Exercise brief — Return the data below unchanged, without images.
START Records for the task
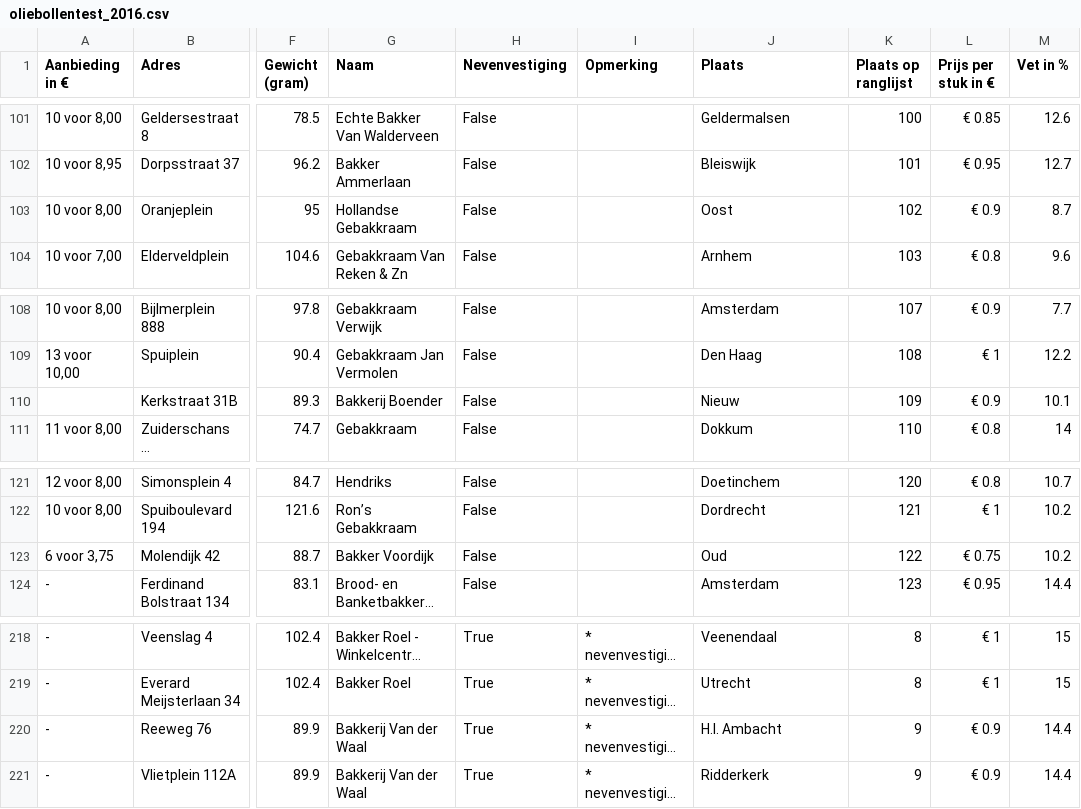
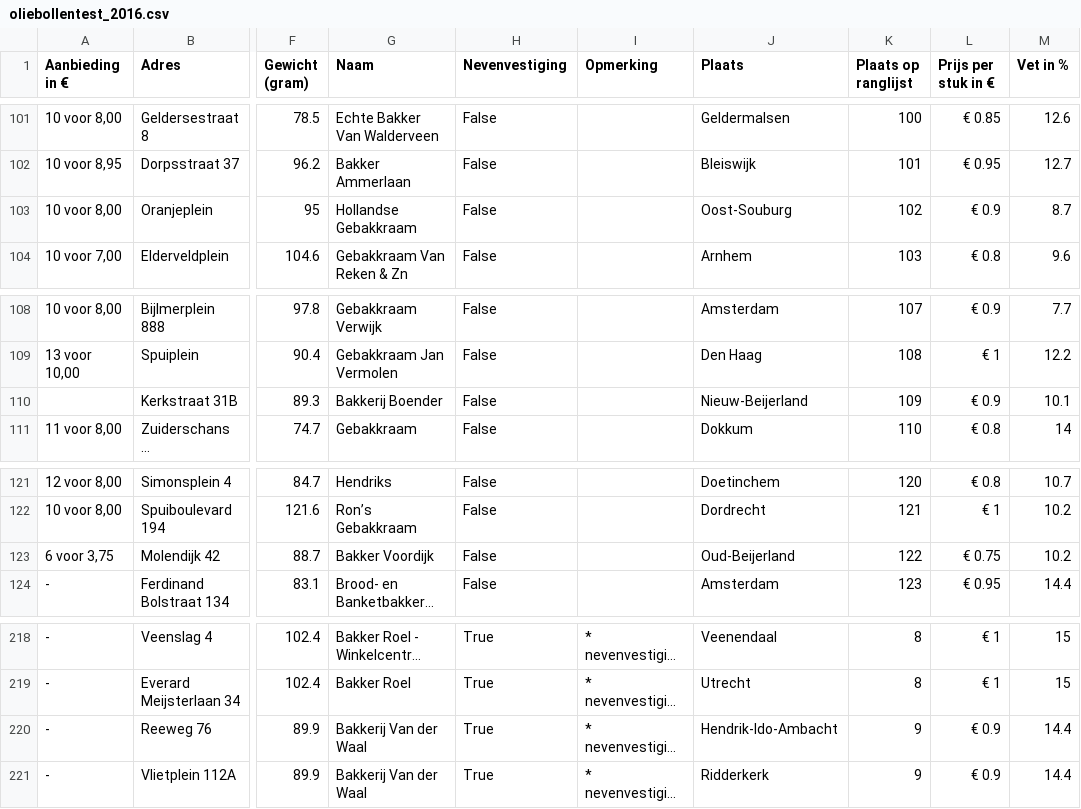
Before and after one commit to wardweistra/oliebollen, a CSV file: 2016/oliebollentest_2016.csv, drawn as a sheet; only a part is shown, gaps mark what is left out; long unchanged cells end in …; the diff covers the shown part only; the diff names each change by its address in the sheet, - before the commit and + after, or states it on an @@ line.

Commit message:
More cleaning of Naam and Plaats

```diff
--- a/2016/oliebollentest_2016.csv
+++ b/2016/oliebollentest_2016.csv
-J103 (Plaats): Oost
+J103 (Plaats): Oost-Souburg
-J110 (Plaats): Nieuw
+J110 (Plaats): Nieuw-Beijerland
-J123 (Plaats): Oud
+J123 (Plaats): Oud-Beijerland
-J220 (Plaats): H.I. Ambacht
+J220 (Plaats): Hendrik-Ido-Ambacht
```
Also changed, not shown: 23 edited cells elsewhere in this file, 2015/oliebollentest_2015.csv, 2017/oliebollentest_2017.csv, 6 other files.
END Records for the task
The completed task —
Before and after one commit to wardweistra/oliebollen, a CSV file: 2016/oliebollentest_2016.csv, drawn as a sheet; only a part is shown, gaps mark what is left out; long unchanged cells end in …; the diff covers the shown part only; the diff names each change by its address in the sheet, - before the commit and + after, or states it on an @@ line.

Commit message:
More cleaning of Naam and Plaats

```diff
--- a/2016/oliebollentest_2016.csv
+++ b/2016/oliebollentest_2016.csv
-J103 (Plaats): Oost
+J103 (Plaats): Oost-Souburg
-J110 (Plaats): Nieuw
+J110 (Plaats): Nieuw-Beijerland
-J123 (Plaats): Oud
+J123 (Plaats): Oud-Beijerland
-J220 (Plaats): H.I. Ambacht
+J220 (Plaats): Hendrik-Ido-Ambacht
```
Also changed, not shown: 23 edited cells elsewhere in this file, 2015/oliebollentest_2015.csv, 2017/oliebollentest_2017.csv, 6 other files.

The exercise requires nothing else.